(Dataset entries)
+--

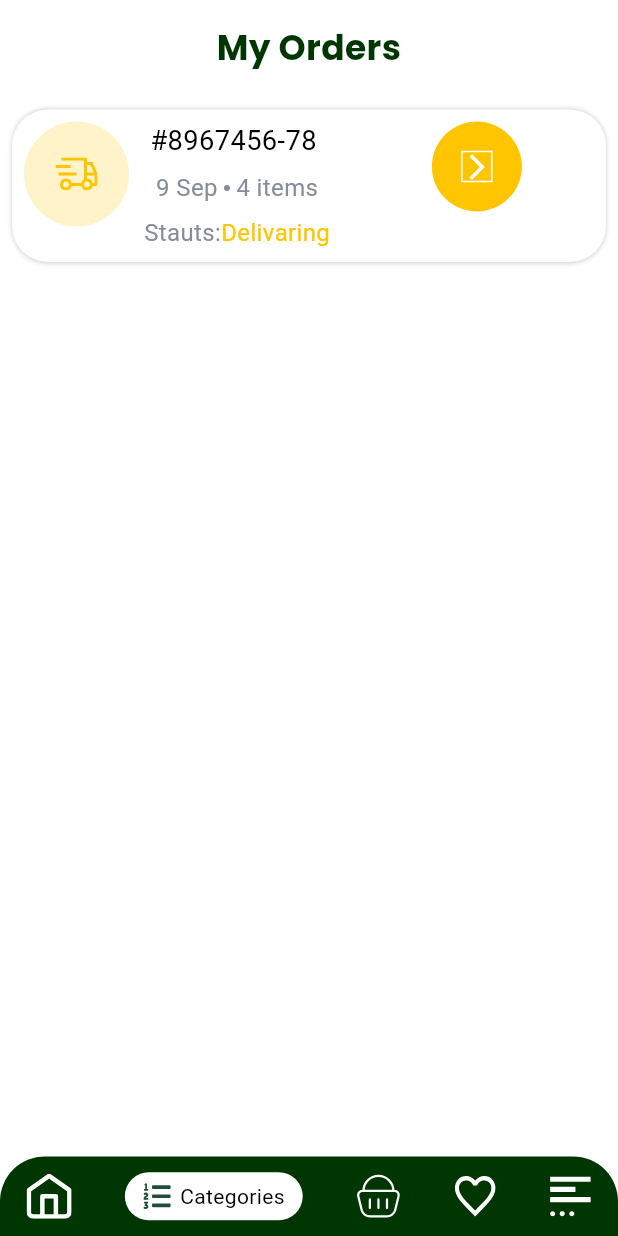
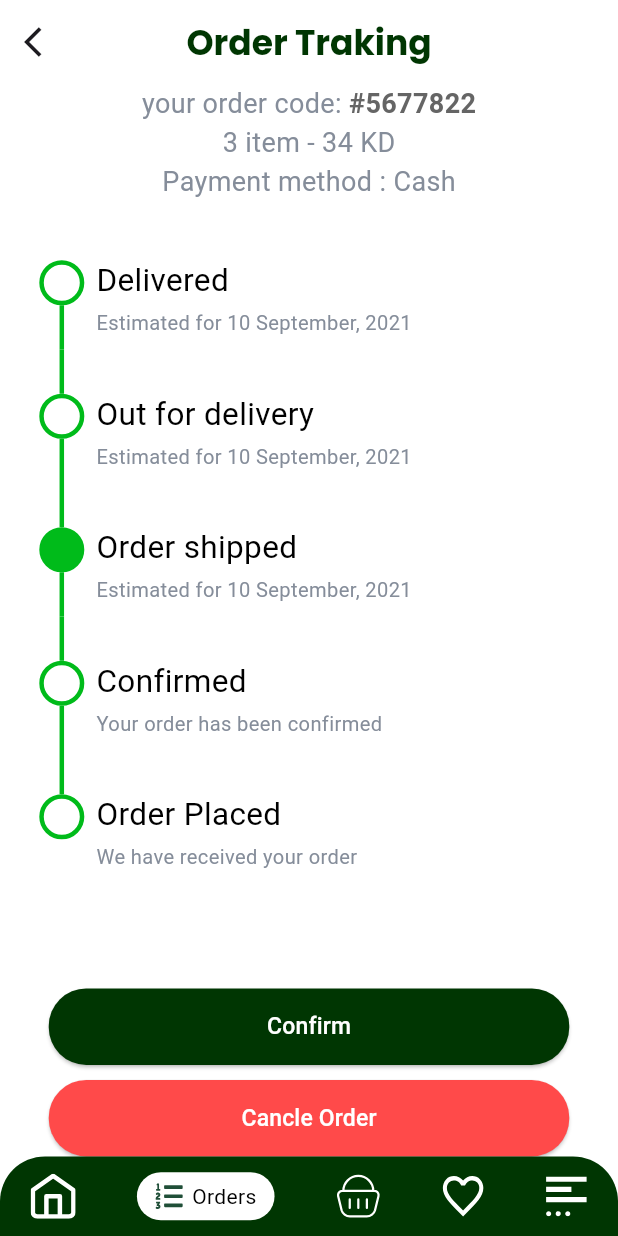
Before and after one commit to AyaNasserEzat/market, a Flutter app: the BottomNavigationBar screen opened by its route, item 2 of the bottom bar chosen, on a phone screen of 412 x 824 dp. Run offline on Flutter 3.47's test engine with Material 3 defaults, Android fonts, the phone set to English and light mode, and no system bars; drawn by our look-alikes of timeline_tile; our stand-ins replace flutter_screenutil, flutter_svg, go_router, pin_code_fields; Roboto replaces fonts that are missing (TitilliumWeb).

Commit message:
Add time line tile widget

```diff
--- a/lib/core/utils/app_color.dart
+++ b/lib/core/utils/app_color.dart
@@ -11,6 +11,7 @@ class AppColor {
   static Color gray2 = Color(0xffC8C8C8);
     static Color red = Color(0xffFF4A4A);
        static Color green3 = Color(0xff00BB1A);
+
           static Color pink = Color(0xffDF958F);
             static Color grayf9 = Color(0xffF9F9F9);
             static Color grey65=Color(0xff656565);
--- a/lib/feature/home/presentaion/views/bottom_navigation_bar.dart
+++ b/lib/feature/home/presentaion/views/bottom_navigation_bar.dart
@@ -7,6 +7,7 @@ import 'package:pure_soft/feature/cart_feature/presentation/views/cart_view.dart
 import 'package:pure_soft/feature/favorite_feature/presentation/views/favorite_view.dart';
 import 'package:pure_soft/feature/home/presentaion/views/home_view.dart';
 import 'package:pure_soft/feature/order_feature/presentaion/views/order_view.dart';
+import 'package:pure_soft/feature/order_feature/presentaion/views/widgets/time_line.dart';
 import 'package:pure_soft/feature/profile/presentation/views/profile_view.dart';
 
 class BottomNavigationBar extends StatefulWidget {
@@ -19,7 +20,7 @@ class _BottomNavigationBarState extends State<BottomNavigationBar> {
 
   final List<Widget> pages = [
     HomeView(),
-  OrderView(),
+  TimeLine(),
   CartView(),
     FavoriteView(),
         ProfileView(),
@@ -28,7 +29,7 @@ class _BottomNavigationBarState extends State<BottomNavigationBar> {
 
   final List<_NavItemData> navItems = [
     _NavItemData(icon: AppAssetes.homeIcon, selectedIcon: AppAssetes.selectedHome, label: "Home"),
-    _NavItemData(icon: AppAssetes.orderIcon, label: "Categories", selectedIcon: AppAssetes.selectedOrder),
+    _NavItemData(icon: AppAssetes.orderIcon, label: "Orders", selectedIcon: AppAssetes.selectedOrder),
     _NavItemData(icon: AppAssetes.bassketIon, label: "Cart", selectedIcon: AppAssetes.selectedBasket),
     _NavItemData(icon: AppAssetes.favorites, label: "Favorites", selectedIcon: AppAssetes.selectedFavorite),
     _NavItemData(icon: AppAssetes.more, label: "More", selectedIcon: AppAssetes.selectedMore),
--- /dev/null
+++ b/lib/feature/order_feature/presentaion/views/widgets/time_line.dart
@@ -0,0 +1,107 @@
+import 'package:flutter/material.dart';
+import 'package:pure_soft/core/utils/app_color.dart';
+import 'package:pure_soft/core/utils/app_strings.dart';
+import 'package:pure_soft/core/utils/text_style.dart';
+import 'package:pure_soft/feature/auth_feature/presentation/views/widgets/custom_button.dart';
+import 'package:pure_soft/feature/order_feature/presentaion/views/widgets/order_detalis_section.dart';
+import 'package:timeline_tile/timeline_tile.dart';
+
+// Step model
+class OrderStepModel {
+  final String title;
+  final String subtitle;
+
+  OrderStepModel(this.title, this.subtitle);
+}
+
+// Sample step data
+final List<OrderStepModel> _orderSteps = [
+  OrderStepModel("Delivered", "Estimated for 10 September, 2021"),
+  OrderStepModel("Out for delivery", "Estimated for 10 September, 2021"),
+  OrderStepModel("Order shipped", "Estimated for 10 September, 2021"),
+  OrderStepModel("Confirmed", "Your order has been confirmed"),
+  OrderStepModel("Order Placed", "We have received your order"),
+];
+
+// Active step index
+final int _activeStep = 2;
+
+class TimeLine extends StatelessWidget {
+  @override
+  Widget build(BuildContext context) {
+    return Scaffold(
+     appBar: AppBar(
+                title: Text(AppStrings.orderTraking, style: CustomTextStyle.poppins),
+        centerTitle: true,
+        leading: IconButton(onPressed: () {
+
+        }, icon: Icon(Icons.arrow_back_ios)),
+      ),
+      body: Column(
+        spacing: 10,
+        children: [
+          OrderDetalisSection(),
+          Expanded(
+            child: ListView.builder(
+              itemCount: _orderSteps.length,
+              itemBuilder: (context, index) {
+                final step = _orderSteps[index];
+                final isActive = index == _activeStep;
+                final isCompleted = index < _activeStep;
+
+                return TimelineTile(
+                  alignment: TimelineAlign.manual,
+                  lineXY: 0.1, // Left aligned timeline
+                  isFirst: index == 0,
+                  isLast: index == _orderSteps.length - 1,
+                  beforeLineStyle: LineStyle(
+                    color: AppColor.green3,
+                    thickness: 3,
+                  ),
+
+                  indicatorStyle: IndicatorStyle(
+                    width: 30,
+                    height: 30,
+                    indicator: Container(
+                      decoration: BoxDecoration(
+                        shape: BoxShape.circle,
+                        color: isActive ? AppColor.green3 : Colors.white,
+                        border: Border.all(
+                          color: AppColor.green3,
+                          width: 3,
+                        ),
+                      ),
+
+                    ),
+                  ),
+                  endChild: Padding(
+                    padding: const EdgeInsets.all(8.0),
+                    child: Column(
+                      crossAxisAlignment: CrossAxisAlignment.start,
+                      children: [
+                        SizedBox(height: 20,),
+                        Text(
+                          step.title,
+                          style: CustomTextStyle.bold19.copyWith(fontSize: 21)
+                        ),
+                        SizedBox(height: 4),
+                        Text(
+                          step.subtitle,
+                          style: CustomTextStyle.regular
+                        ),
+                      ],
+                    ),
+                  ),
+                );
+              },
+            ),
+          ),
+            CustomButton(onpressed: (){}, text: AppStrings.confirm),
+                CustomButton(onpressed: (){}, text: AppStrings.cancleOrder,color: AppColor.red,),
+
+        ],
+
+      ),
+    );
+  }
+}
--- a/pubspec.yaml
+++ b/pubspec.yaml
@@ -38,6 +38,8 @@ dependencies:
   pin_code_fields: ^8.0.1
   flutter_screenutil: ^5.9.3
   flutter_svg: ^2.2.0
+  timelines_plus: ^1.0.7
+  timeline_tile: ^2.0.0
 
 dev_dependencies:
   flutter_test:
```
Also changed, not shown: pubspec.lock.
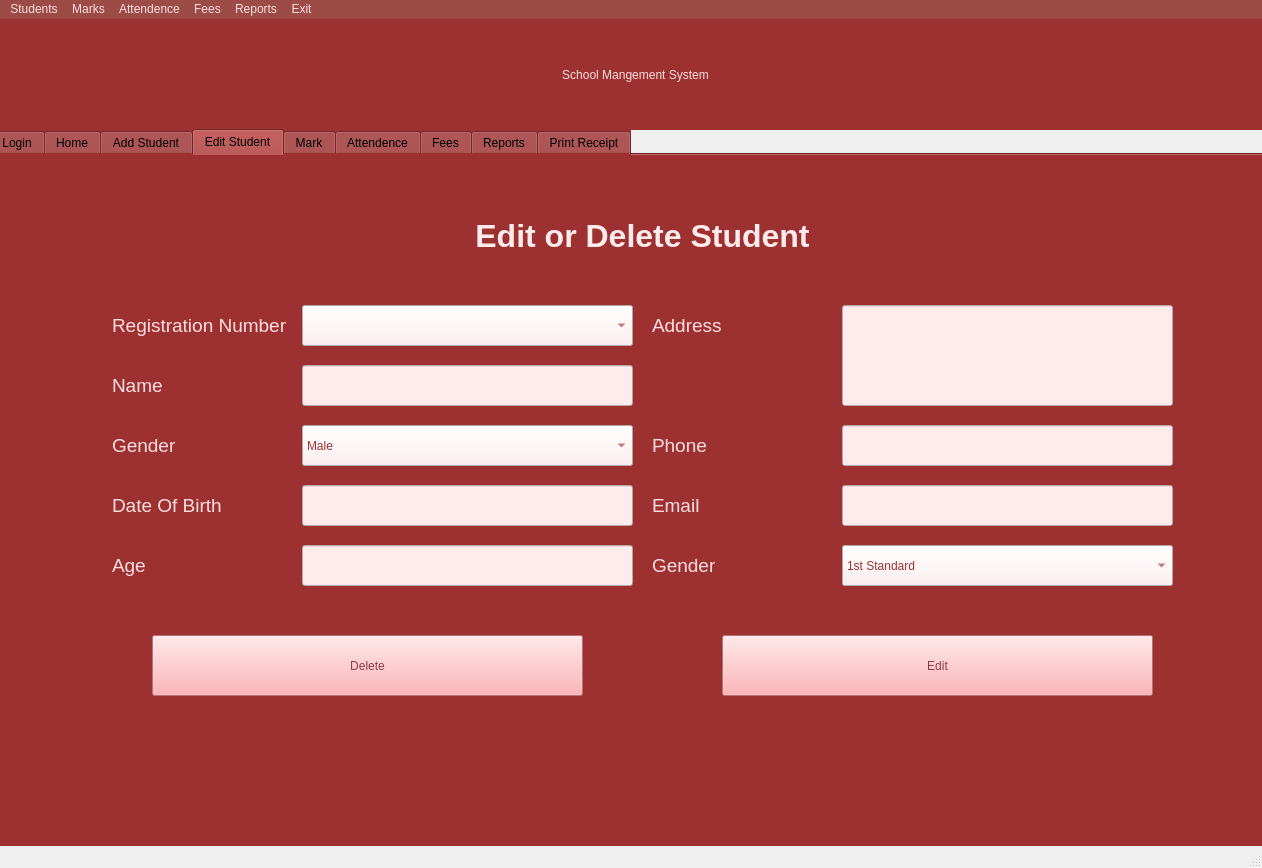
Before: the Qt Designer form School.ui in KothariMansi/Student-Management-System, drawn with Qt 5.
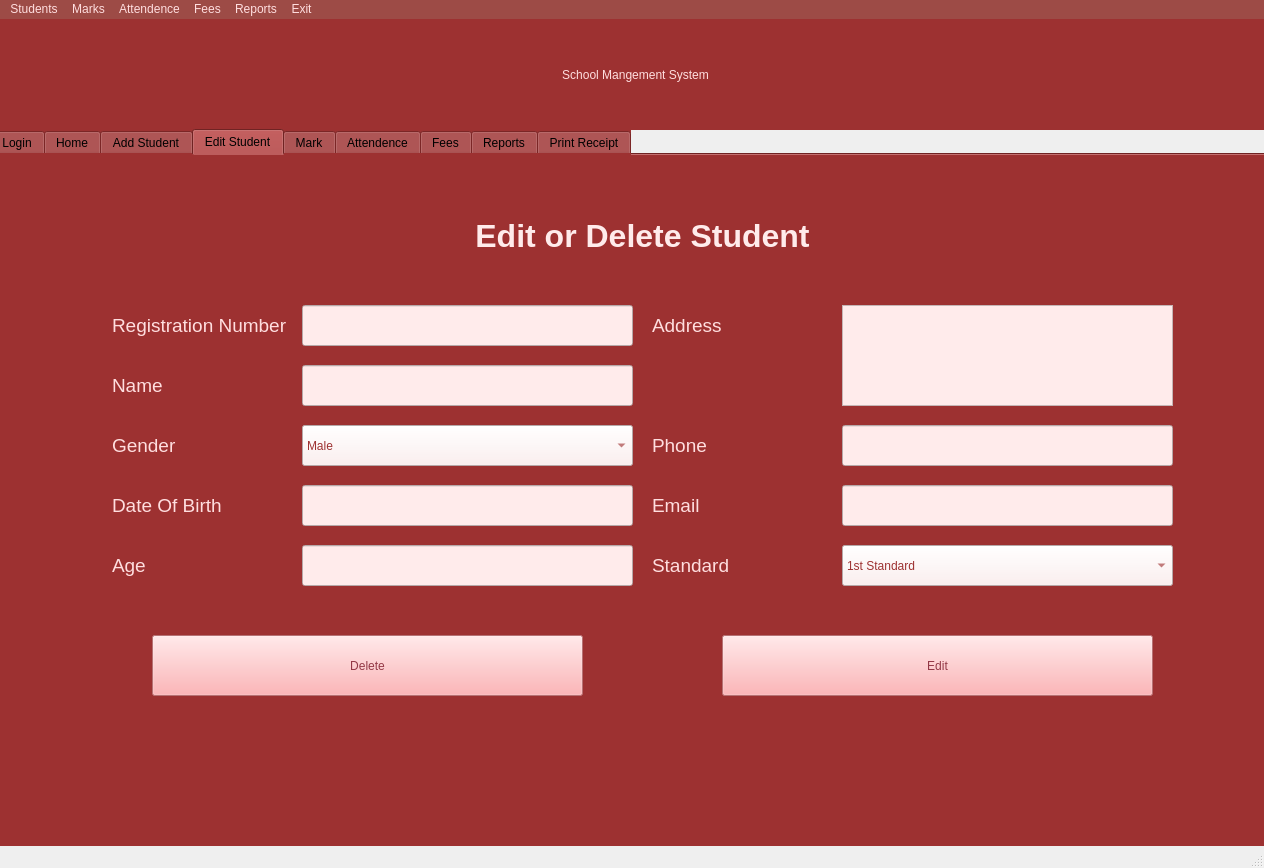
After: the same form once the commit is applied. Icons and pictures are not drawn.

```diff
--- a/School.ui
+++ b/School.ui
@@ -6,7 +6,7 @@
    <rect>
     <x>0</x>
     <y>0</y>
-    <width>1262</width>
+    <width>1264</width>
     <height>868</height>
    </rect>
   </property>
@@ -873,7 +873,7 @@
        <string notr="true">color: rgb(255, 222, 223);</string>
       </property>
       <property name="text">
-       <string>Gender</string>
+       <string>Standard</string>
       </property>
      </widget>
      <widget class="QLabel" name="label_22">
@@ -961,32 +961,7 @@
        <enum>QLineEdit::Normal</enum>
       </property>
      </widget>
-     <widget class="QLineEdit" name="lineEdit_13">
-      <property name="geometry">
-       <rect>
-        <x>850</x>
-        <y>150</y>
-        <width>331</width>
-        <height>101</height>
-       </rect>
-      </property>
-      <property name="font">
-       <font>
-        <pointsize>14</pointsize>
-       </font>
-      </property>
-      <property name="styleSheet">
-       <string notr="true">background-color: rgb(255, 235, 235);
-color: rgb(157, 49, 49);</string>
-      </property>
-      <property name="text">
-       <string/>
-      </property>
-      <property name="echoMode">
-       <enum>QLineEdit::Normal</enum>
-      </property>
-     </widget>
-     <widget class="QLineEdit" name="lineEdit_14">
+     <widget class="QLineEdit" name="editPhone">
       <property name="geometry">
        <rect>
         <x>850</x>
@@ -1181,21 +1156,6 @@
        <enum>QLineEdit::Normal</enum>
       </property>
      </widget>
-     <widget class="QComboBox" name="comboBox_5">
-      <property name="geometry">
-       <rect>
-        <x>310</x>
-        <y>150</y>
-        <width>331</width>
-        <height>41</height>
-       </rect>
-      </property>
-      <property name="styleSheet">
-       <string notr="true">background-color: rgb(255, 235, 235);
-color: rgb(157, 49, 49);
-font: 14pt &quot;MS Shell Dlg 2&quot;;</string>
-      </property>
-     </widget>
      <widget class="QPushButton" name="deleteStd">
       <property name="geometry">
        <rect>
@@ -1232,6 +1192,43 @@
        <string>Edit</string>
       </property>
      </widget>
+     <widget class="QLineEdit" name="editRegis_num">
+      <property name="geometry">
+       <rect>
+        <x>310</x>
+        <y>150</y>
+        <width>331</width>
+        <height>41</height>
+       </rect>
+      </property>
+      <property name="font">
+       <font>
+        <pointsize>14</pointsize>
+       </font>
+      </property>
+      <property name="styleSheet">
+       <string notr="true">background-color: rgb(255, 235, 235);
+color: rgb(157, 49, 49);</string>
+      </property>
+      <property name="echoMode">
+       <enum>QLineEdit::Normal</enum>
+      </property>
+     </widget>
+     <widget class="QPlainTextEdit" name="editAddress">
+      <property name="geometry">
+       <rect>
+        <x>850</x>
+        <y>150</y>
+        <width>331</width>
+        <height>101</height>
+       </rect>
+      </property>
+      <property name="styleSheet">
+       <string notr="true">background-color: rgb(255, 235, 235);
+color: rgb(157, 49, 49);
+font: 14pt &quot;MS Shell Dlg 2&quot;;s</string>
+      </property>
+     </widget>
     </widget>
     <widget class="QWidget" name="tab_5">
      <attribute name="title">
@@ -3385,7 +3382,7 @@
     <rect>
      <x>0</x>
      <y>0</y>
-     <width>1262</width>
+     <width>1264</width>
      <height>25</height>
     </rect>
    </property>
```
Left out of the diff: 14 changed lines with no effect on the pictures.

+--

Would you count the lines in the data that include the word "subtitle" and reply with only the number?

3